Screaming Trees Call It Quits

Singer Mark Lanegan says Sunday's hometown performance was Seattle group's last.

SEATTLE — Grunge rockers the Screaming Trees performed their final show together Sunday in Seattle, according to singer Mark Lanegan.

Despite reports from the band earlier this year that they were preparing to record the follow-up to 1996's Dust, Lanegan said they broke up several months ago but were offered enough money to re-form for an opening weekend concert celebrating Seattle's Experience Music Project interactive rock museum.

"The other guys have families and other projects to work on," Lanegan said, referring to his former bandmates — guitarist Gary Lee Conner, bassist Van Conner and drummer Barrett Martin. "And I'm working on my fifth solo record. We've only played, like, five shows in the last three years."

Onstage at Memorial Stadium, where the Trees were the premier attraction on a bill featuring other local talent such as Heart's Ann Wilson, Built to Spill and Queensrÿche, the group appeared notably dispassionate, not communicating with each other or the lively crowd.

Lanegan, who is known for his introverted stage presence, kept his hands on the microphone and his eyes on the floor for most of the band's flawless set, which featured "Shadow of the Season" and "Dollar Bill" from their landmark Sweet Oblivion album. The singer offered one "thank you" to the crowd, along with a poignant version of the band's biggest hit, "Nearly Lost You" (RealAudio excerpt), which was included on the popular "Singles" soundtrack.

Kurt Page, 33, who maintains Sweet Oblivion, a Screaming Trees fan site, said he was not surprised by Lanegan's decision and that they will be missed.

"The Screaming Trees had integrity," Page said. "They never sold out or even came close to it. Only a few known bands can say that. They probably could have dressed, looked and acted in a manner that would have caught on in the mainstream if they had chosen to. They could have written really bad catchy songs and added filler to the rest of their CDs. I'm just glad they didn't. I've always considered them the best band around."

Breakup May Not Be Permanent

The band's manager, Brian Klein, said Monday that the Screaming Trees' status may not be as final as Lanegan made it sound.

"It doesn't look like it's an active band at the moment, but you never know," Klein said, adding that the group has several projects in the works.

Sometime in the next few weeks, the Trees will release their first new song in four years, "One Way Conversation," as a free download on the music Web site, Klein said. Additionally, the band is looking into putting out a compilation that will feature a mix of live and old studio tracks as well as some new songs.

Earlier this year, the Trees sent demos featuring several new songs to labels in hopes of sealing a record deal, but none of the majors bit.

"It's going to take a certain amount of time and money to put together a great record," Klein said. "We just didn't have the resources."

Klein said the group members' other activities had consumed time usually reserved for Screaming Trees.
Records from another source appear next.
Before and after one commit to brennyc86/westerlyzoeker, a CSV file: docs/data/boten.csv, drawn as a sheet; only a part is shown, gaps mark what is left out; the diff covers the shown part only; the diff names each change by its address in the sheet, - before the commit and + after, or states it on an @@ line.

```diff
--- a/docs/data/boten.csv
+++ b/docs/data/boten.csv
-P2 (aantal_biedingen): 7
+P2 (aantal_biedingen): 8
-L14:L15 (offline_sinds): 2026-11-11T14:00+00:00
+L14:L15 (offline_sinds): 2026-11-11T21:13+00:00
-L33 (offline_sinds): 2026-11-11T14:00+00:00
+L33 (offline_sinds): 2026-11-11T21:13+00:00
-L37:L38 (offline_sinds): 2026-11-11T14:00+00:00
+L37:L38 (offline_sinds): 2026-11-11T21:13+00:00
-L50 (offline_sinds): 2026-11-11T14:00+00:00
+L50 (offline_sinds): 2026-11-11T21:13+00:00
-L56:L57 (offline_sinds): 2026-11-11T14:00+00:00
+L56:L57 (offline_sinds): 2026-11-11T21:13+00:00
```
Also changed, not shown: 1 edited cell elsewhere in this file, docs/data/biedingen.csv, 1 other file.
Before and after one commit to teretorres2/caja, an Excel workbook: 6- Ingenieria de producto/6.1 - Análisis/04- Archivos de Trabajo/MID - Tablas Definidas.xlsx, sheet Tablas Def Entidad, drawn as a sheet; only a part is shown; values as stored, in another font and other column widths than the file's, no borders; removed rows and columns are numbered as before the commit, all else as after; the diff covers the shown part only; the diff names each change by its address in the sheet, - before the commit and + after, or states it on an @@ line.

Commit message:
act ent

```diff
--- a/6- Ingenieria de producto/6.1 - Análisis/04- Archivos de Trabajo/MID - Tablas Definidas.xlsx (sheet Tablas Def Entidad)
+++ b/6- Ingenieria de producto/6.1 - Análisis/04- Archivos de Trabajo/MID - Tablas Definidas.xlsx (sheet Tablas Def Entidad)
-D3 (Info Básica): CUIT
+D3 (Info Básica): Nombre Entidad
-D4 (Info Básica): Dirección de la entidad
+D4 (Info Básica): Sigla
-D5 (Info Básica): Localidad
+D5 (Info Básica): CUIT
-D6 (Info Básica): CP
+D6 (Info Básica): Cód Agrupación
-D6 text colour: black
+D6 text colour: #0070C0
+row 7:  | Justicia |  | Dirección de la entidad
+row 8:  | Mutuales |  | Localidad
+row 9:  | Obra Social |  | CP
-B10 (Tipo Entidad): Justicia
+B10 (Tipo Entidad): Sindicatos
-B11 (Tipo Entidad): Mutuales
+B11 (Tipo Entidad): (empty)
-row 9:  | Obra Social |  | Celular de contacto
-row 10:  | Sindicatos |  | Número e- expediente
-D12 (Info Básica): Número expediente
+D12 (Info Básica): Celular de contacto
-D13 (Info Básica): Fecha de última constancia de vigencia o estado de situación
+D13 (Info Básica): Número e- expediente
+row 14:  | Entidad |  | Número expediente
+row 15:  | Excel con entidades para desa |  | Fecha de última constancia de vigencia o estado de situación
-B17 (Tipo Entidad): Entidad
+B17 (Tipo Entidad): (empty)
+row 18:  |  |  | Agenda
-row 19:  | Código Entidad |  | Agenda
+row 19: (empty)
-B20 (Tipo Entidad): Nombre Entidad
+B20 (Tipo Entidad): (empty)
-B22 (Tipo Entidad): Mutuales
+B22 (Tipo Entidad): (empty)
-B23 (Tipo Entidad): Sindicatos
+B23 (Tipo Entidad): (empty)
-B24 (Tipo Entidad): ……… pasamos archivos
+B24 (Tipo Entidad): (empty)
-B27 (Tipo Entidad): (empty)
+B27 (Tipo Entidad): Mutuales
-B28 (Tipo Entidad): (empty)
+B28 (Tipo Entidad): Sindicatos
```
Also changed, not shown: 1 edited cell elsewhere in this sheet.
Aside from Lanegan's solo project, Martin plays in R.E.M. guitarist Peter Buck's side band, Tuatara, Gary Lee Conner is taking classes and Van Conner is an active producer and has worked in the tech field.

They also live in different parts of the country, which Van Conner said in February further complicated plans for making a record. Van Conner lives in Seattle, Gary Lee Conner lives in New York, Lanegan lives in Los Angeles and Martin divides his time between Los Angeles and Seattle.

Since forming in 1983, the Trees have split at several points in their career, with the blame falling on their notorious drinking and fighting. The band was inactive for more than a year following a short tour in the fall of 1998.

"We never broke up," Gary Lee Conner said.

"Yeah, we never officially said, 'We're not doing this anymore,' " Van Conner said. "We were all just doing our own stuff."

Overlooked Grunge Co-Founders

Although the Screaming Trees never sold as many records as their grunge contemporaries Nirvana, Pearl Jam and Soundgarden, they are considered one of the founding bands of the genre, which fused '60s psychedelia and garage rock with '80s punk rock.

The band, named after a guitar distortion petal, recorded its first album, Clairvoyance, in 1986 with original drummer Mark Pickerel. After stints on Sub Pop and SST Records, the Trees signed with major label Epic Records in 1990 and released the Chris Cornell/Terry Date-produced Uncle Anesthesia. It was 1992's Sweet Oblivion, however, that lifted the band from cult status.

Lanegan released his first solo album, The Winding Sheet, featuring Nirvana's Kurt Cobain and Krist Novoselic, in 1990. All of the singer's solo projects were critically acclaimed, though Lanegan never talked of leaving the band for a solo career.

Before Sunday's show, Lanegan said his next album would include other Seattle musicians but would not give names because the record still was in an early stage.